During Western China’s desert summers, freshwater fish from the Tarim River are barbecued, butterflied, and splayed across long, thin salt-cedar branches. The skewers are then stuck, stake-like, into the ground around a burning fire, which roasts them slowly and evenly. In this version, a hot oven or a traditional western grill will work similarly, roasting the cumin-, garlic-, and pepper-rubbed fish to a fragrant burnish. While carp and perch are more common in western China, bass and branzino are fine substitutes.
Recipe adapted from All Under Heaven.
Featured in: Eating on the Western Edge of China
- 2 tsp. whole cumin seeds
- 2 garlic cloves, minced to a paste
- 2 red jalapeño peppers, stemmed, seeded, and minced
- 4 tbsp. extra-virgin olive oil, divided
- 1 1⁄2 tsp. kosher salt
- One 1-lb. fish (such as carp, branzino, or bass), butterflied
- Combine the cumin seeds, garlic, and jalapeño in a small bowl and set aside.
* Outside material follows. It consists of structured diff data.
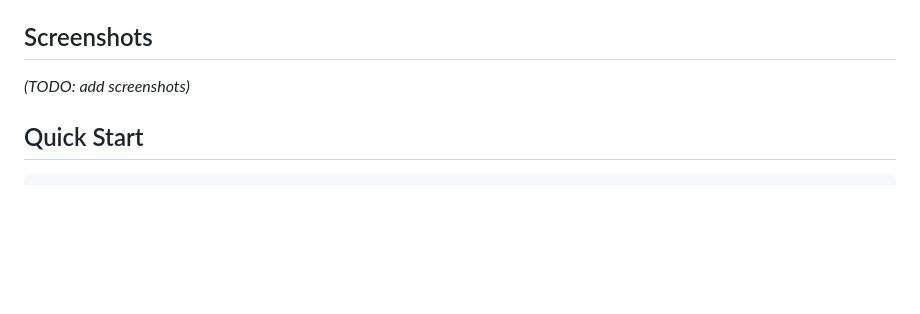
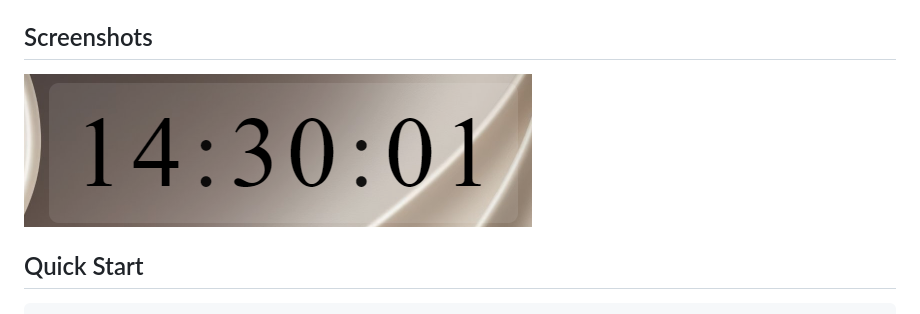
Before and after one commit to Yejack819/AniClock-Desktop, a Markdown page: README.md, the part around the change. GitHub-like rendering; pictures changed too: docs/screenshots/clock-demo.png (added); blank space fills up the shorter version.

Commit message:
v1.0.1: 修复开机自启 + 时区删除刷新 + 窗口位置保存 + README 截图

```diff
--- a/README.md
+++ b/README.md
@@ -17,7 +17,7 @@ A beautiful, customizable desktop clock built with **Electron**. Features smooth
 
 ## Screenshots
 
-*(TODO: add screenshots)*
+![Clock demo](docs/screenshots/clock-demo.png)
 
 ## Quick Start
 
```
Also changed, not shown: 5 other files.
Light a grill to medium-high heat (about 450°) and oil a fish-grilling basket with 1 tablespoon of olive oil. Rub 2 tablespoons of olive oil and the salt all over the fish and place it in the grilling basket.
- Place the fish, skin side up, on the grill and sprinkle it with half of the jalapeño mixture. Grill, uncovered, until golden, about 4 minutes. Flip the fish and drizzle with the remaining olive oil, then sprinkle with the remaining jalapeño mixture. Grill 4–5 minutes more, until the skin is crispy. Serve immediately.